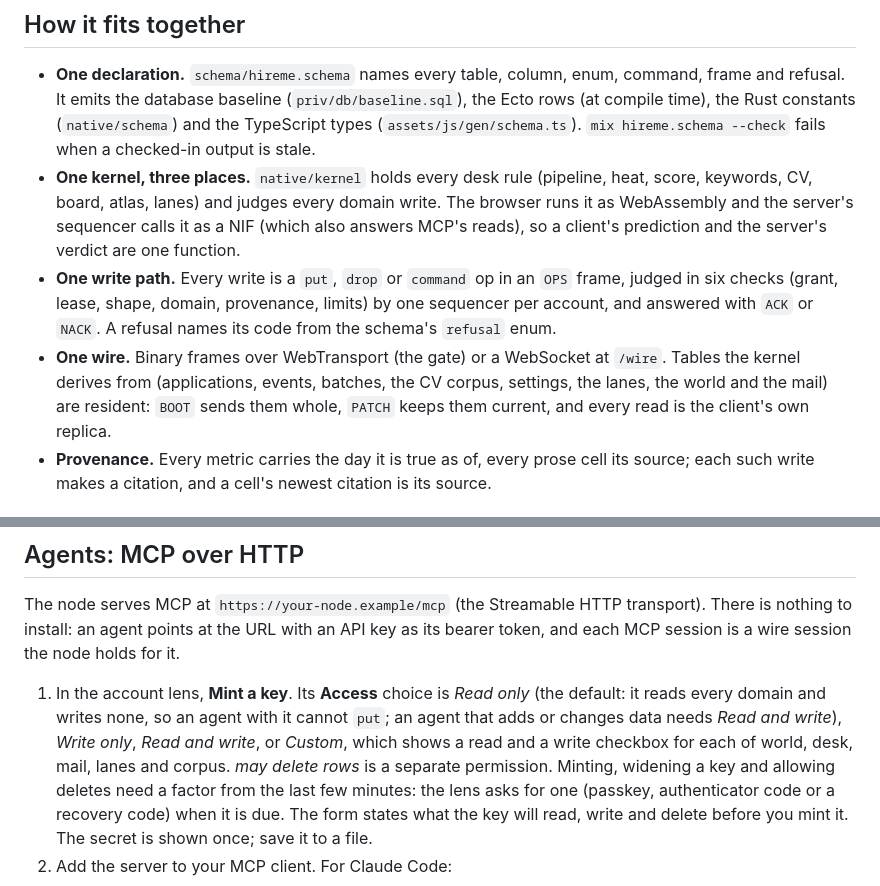
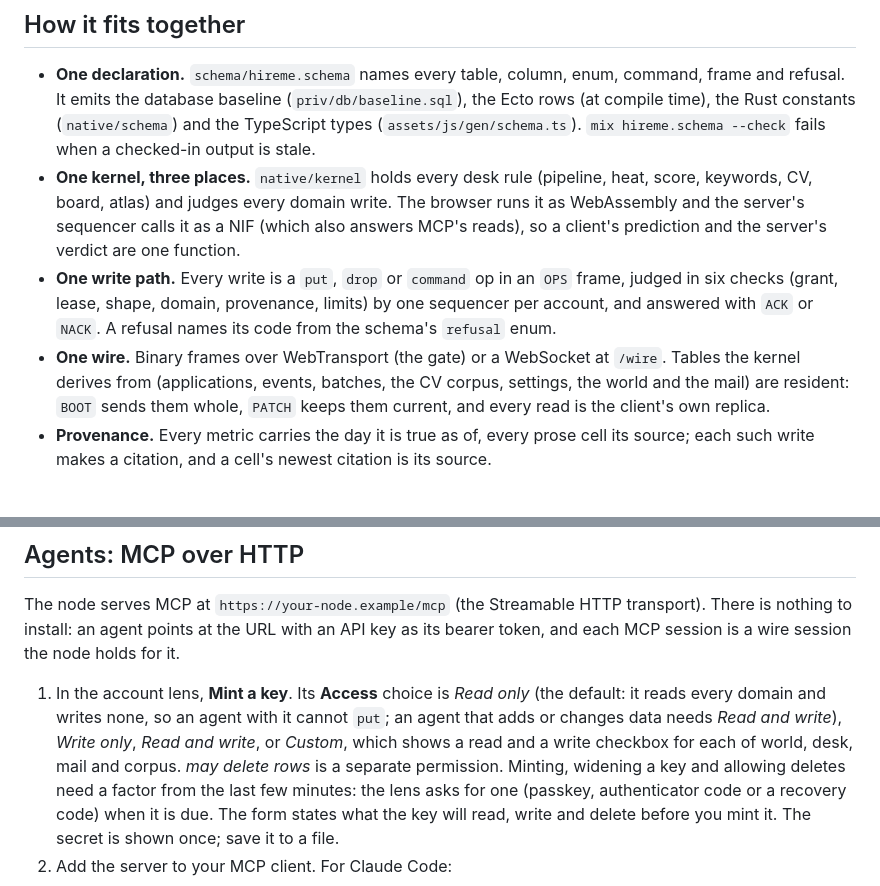
Before and after one commit to anghel4d/hireme, a Markdown page: README.md, 2 parts joined by grey strips. Drawn GitHub-style.

```diff
--- a/README.md
+++ b/README.md
@@ -22,7 +22,7 @@ the score ladder are explained in [`docs/heat.md`](docs/heat.md) and
   (`assets/js/gen/schema.ts`). `mix hireme.schema --check` fails when a
   checked-in output is stale.
 - **One kernel, three places.** `native/kernel` holds every desk rule
-  (pipeline, heat, score, keywords, CV, board, atlas, lanes) and judges every
+  (pipeline, heat, score, keywords, CV, board, atlas) and judges every
   domain write. The browser runs it as WebAssembly and the server's
   sequencer calls it as a NIF (which also answers MCP's reads), so a
   client's prediction and the server's verdict are one function.
@@ -33,7 +33,7 @@ the score ladder are explained in [`docs/heat.md`](docs/heat.md) and
   enum.
 - **One wire.** Binary frames over WebTransport (the gate) or a WebSocket at
   `/wire`. Tables the kernel derives from (applications, events, batches,
-  the CV corpus, settings, the lanes, the world and the mail) are resident:
+  the CV corpus, settings, the world and the mail) are resident:
   `BOOT` sends them whole, `PATCH` keeps them current, and every read is
   the client's own replica.
 - **Provenance.** Every metric carries the day it is true as of, every prose
@@ -114,7 +114,7 @@ holds for it.
    only* (the default: it reads every domain and writes none, so an agent
    with it cannot `put`; an agent that adds or changes data needs *Read and
    write*), *Write only*, *Read and write*, or *Custom*, which
-   shows a read and a write checkbox for each of world, desk, mail, lanes
+   shows a read and a write checkbox for each of world, desk, mail
    and corpus. *may delete rows* is a separate permission. Minting, widening
    a key and allowing deletes need a factor from the last few minutes: the
    lens asks for one (passkey, authenticator code or a recovery code) when
```
Also changed, not shown: SECURITY.md (+4 -4 lines), docs/rebuild.md (+8 -16 lines).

Directions: Within the material, count each line that includes the word "when", and give the total by itself.

Answer box: 2